This poem published in 1901 is about the legendary Muskogee orator and chief, Crazy Snake, who led resistance to federal allotment of Muskogee lands.
The author, DeWitt Clinton Duncan, was born in the Cherokee Nation in Georgia in 1829. A poet, short story writer, and essayist, he was an attorney for the Cherokee Nation and a translator of Cherokee law, as well as a teacher of Latin, English, and Greek.
The opening line is an allusion to line thirty-three of William Cullen Bryant’s poem “The Battle-Field,” which reads “Truth, crushed to earth, shall rise again”—an idea which this poem sharply contradicts.
Which “truth” will rise today?
“Truth crushed to earth will rise again,”
’Tis sometimes said. False! When it dies,
Like a tall tree felled on the plain,
It never, never more, can rise.
Dead beauty’s buried out of sight;
’Tis gone beyond the eternal wave;

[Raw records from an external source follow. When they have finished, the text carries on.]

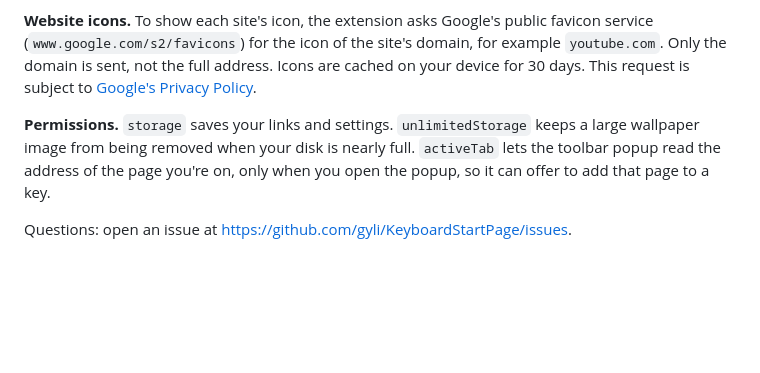
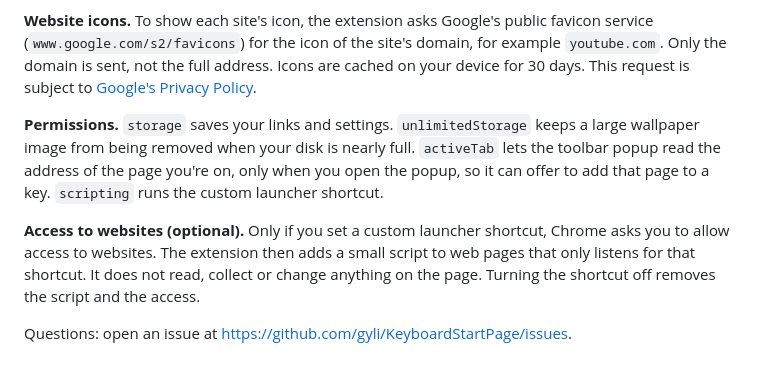
Before and after one commit to gyli/KeyboardStartPage, a Markdown page: PRIVACYPOLICY.md, the part around the change. Rendered like a GitHub page; blank space fills up the shorter version.

```diff
--- a/PRIVACYPOLICY.md
+++ b/PRIVACYPOLICY.md
@@ -8,6 +8,8 @@ Keyboard Start Page does not collect, track, or sell any data.
 
 **Website icons.** To show each site's icon, the extension asks Google's public favicon service (`www.google.com/s2/favicons`) for the icon of the site's domain, for example `youtube.com`. Only the domain is sent, not the full address. Icons are cached on your device for 30 days. This request is subject to [Google's Privacy Policy](https://policies.google.com/privacy).
 
-**Permissions.** `storage` saves your links and settings. `unlimitedStorage` keeps a large wallpaper image from being removed when your disk is nearly full. `activeTab` lets the toolbar popup read the address of the page you're on, only when you open the popup, so it can offer to add that page to a key.
+**Permissions.** `storage` saves your links and settings. `unlimitedStorage` keeps a large wallpaper image from being removed when your disk is nearly full. `activeTab` lets the toolbar popup read the address of the page you're on, only when you open the popup, so it can offer to add that page to a key. `scripting` runs the custom launcher shortcut.
+
+**Access to websites (optional).** Only if you set a custom launcher shortcut, Chrome asks you to allow access to websites. The extension then adds a small script to web pages that only listens for that shortcut. It does not read, collect or change anything on the page. Turning the shortcut off removes the script and the access.
 
 Questions: open an issue at https://github.com/gyli/KeyboardStartPage/issues.
```
Also changed, not shown: README.md (+5 -4 lines), screenshot/screenshot-1.png, screenshot/screenshot-2.png, screenshot/screenshot-3.png, 15 other files.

Another springs up into light,
But not the one that’s in the grave.
I saw a ship once leave the shore;
Its name was “Truth;” and on its board
It bore a thousand souls or more:
Beneath its keel the ocean roared.
That ship went down with all its crew.
True: other ships as proud as she,
Well built, and strong, and wholly new,
Still ride upon that self-same sea.
But “Truth,” and all on her embarked
Are lost in an eternal sleep,
(The fatal place itself unmarked)
Far down in the abysmal deep.
Let fleeing Aguinaldo speak;
And Oc̅eola from his cell;
And Sitting Bull, and Crazy Snake;
Their story of experience tell.
There is no truth in all the earth
But there’s a Calvary and a Cross;
We scarce have time to hail its birth,
Ere we are called to mark its loss.
The truth that lives and laugh’s a sneak,
That crouching licks the hand of power,
While that that’s worth the name is weak,
And under foot dies every hour.